In general the accounting equation is
Assets - Liabilities = Equity. So by changing one side (in your case your partners have added Assets) you automatically change the other (Equity). You don't want to transfer money out of your checking account here because you're not changing the amount of that asset.
Rather, what you can do is transfer money from your
Equity:Opening Balances account into each shareholder equity account (e.g.
Equity:Shareholder3). In this case you're not changing the Assets (and thus unbalancing your Checking account) and the accounting equation still balances.
If you need to track which expenses are attributable to a particular shareholder, you can create sub accounts in your checking account for the same purpose instead. In this case, the shareholders equity would decrease by the expense outlays (which is probably not what you want).
Edit based on comment:
If you want to update the equity based on profit and loss for the year, you can perform a zero-sum entry in your
Equity:Opening Balances and allocate the profit or loss to the individual partners.
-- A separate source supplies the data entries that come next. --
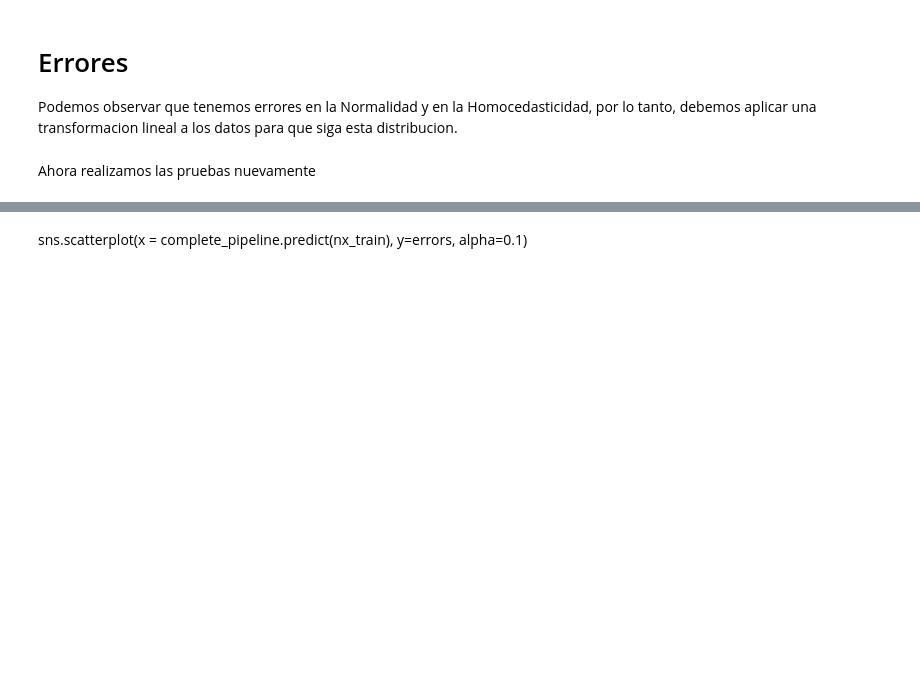
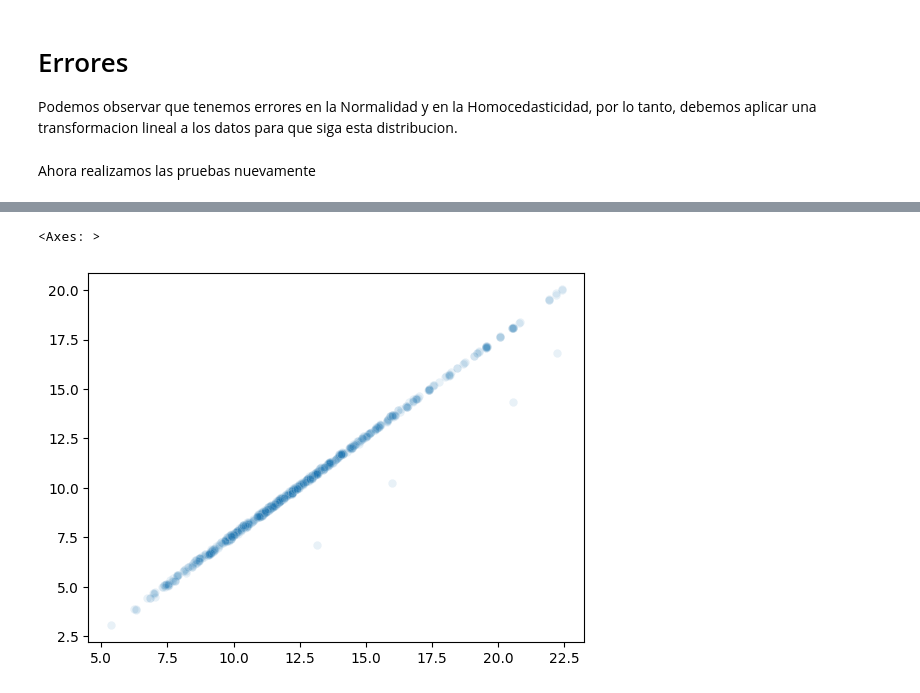
Before and after one commit to Tomas1307/BI, a Jupyter notebook: LAB2/endLab.ipynb, the cells around one changed output, grey strips where cells are left out. Cells and saved outputs as stored; diff of their text form; code cells hidden in the pictures; blank space fills up the shorter version.

```diff
--- a/LAB2/endLab.ipynb
+++ b/LAB2/endLab.ipynb
@@ -500,2 +500,5 @@ _ = stats.probplot(errors, dist="norm", plot=axes[1])
-# %% [markdown]
-sns.scatterplot(x = complete_pipeline.predict(nx_train), y=errors, alpha=0.1)
+# %%
+sns.scatterplot(x = complete_pipeline.predict(nx_train), y=errors, alpha=0.1)
+# %% [output]
+<Axes: >
+[figure, added]
```
Also changed, not shown: parts of 1 cell of this notebook.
The screenshots below assume a 25%/37.5%/37.5% share amongst partners and a profit of $20K for the year.
And then in your
Equity:Opening Balances account:
The main point is that you can't change the total amount of equity without changing your Assets or Liabilities (which contain the total profit/loss for the year) - hence the zero sum split.
Distributions to partners can be made directly out of their equity accounts. For example, if you write a check, then the entry in
Assets:Checking would transfer from
Equity:Joe Moneypants and his equity account would automatically reflect his decrease in equity due to the distribution.